▸ WHAT TO PRODUCE:
Should the word "under" occur in a line of the records, copy that line.

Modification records
########################################

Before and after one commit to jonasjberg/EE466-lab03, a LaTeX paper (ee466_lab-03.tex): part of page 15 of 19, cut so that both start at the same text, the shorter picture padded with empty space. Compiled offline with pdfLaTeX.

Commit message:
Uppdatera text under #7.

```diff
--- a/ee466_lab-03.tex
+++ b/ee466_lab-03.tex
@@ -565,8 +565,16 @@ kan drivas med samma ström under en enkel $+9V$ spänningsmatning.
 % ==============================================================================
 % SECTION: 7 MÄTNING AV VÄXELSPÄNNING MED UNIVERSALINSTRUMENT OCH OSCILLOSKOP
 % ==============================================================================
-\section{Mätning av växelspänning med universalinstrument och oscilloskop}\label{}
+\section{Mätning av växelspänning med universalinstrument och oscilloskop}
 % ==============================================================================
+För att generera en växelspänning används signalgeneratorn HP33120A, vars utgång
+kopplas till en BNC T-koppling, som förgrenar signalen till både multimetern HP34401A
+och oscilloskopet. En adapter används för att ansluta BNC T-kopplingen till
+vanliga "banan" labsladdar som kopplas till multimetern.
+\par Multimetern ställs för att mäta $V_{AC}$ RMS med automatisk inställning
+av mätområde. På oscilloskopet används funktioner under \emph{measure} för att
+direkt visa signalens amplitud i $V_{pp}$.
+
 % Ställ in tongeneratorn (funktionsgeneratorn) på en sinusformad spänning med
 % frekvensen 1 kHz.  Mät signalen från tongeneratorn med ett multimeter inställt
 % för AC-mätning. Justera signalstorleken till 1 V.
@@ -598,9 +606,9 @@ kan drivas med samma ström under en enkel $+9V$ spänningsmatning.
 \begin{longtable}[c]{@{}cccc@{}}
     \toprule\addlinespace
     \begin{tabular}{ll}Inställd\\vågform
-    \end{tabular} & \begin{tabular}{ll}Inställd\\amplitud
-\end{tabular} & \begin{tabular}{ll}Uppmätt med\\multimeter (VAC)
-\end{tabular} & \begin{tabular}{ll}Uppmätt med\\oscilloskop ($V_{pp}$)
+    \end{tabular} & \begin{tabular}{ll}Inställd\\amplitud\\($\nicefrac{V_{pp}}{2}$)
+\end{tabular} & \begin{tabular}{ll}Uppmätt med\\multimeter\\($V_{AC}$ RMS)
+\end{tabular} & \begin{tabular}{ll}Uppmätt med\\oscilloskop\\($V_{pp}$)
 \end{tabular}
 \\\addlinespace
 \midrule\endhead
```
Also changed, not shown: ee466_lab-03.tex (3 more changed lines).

########################################

▸ SOLVED EXERCISE:
Uppdatera text under #7.
@@ -565,8 +565,16 @@ kan drivas med samma ström under en enkel $+9V$ spänningsmatning.
+av mätområde. På oscilloskopet används funktioner under \emph{measure} för att
@@ -598,9 +606,9 @@ kan drivas med samma ström under en enkel $+9V$ spänningsmatning.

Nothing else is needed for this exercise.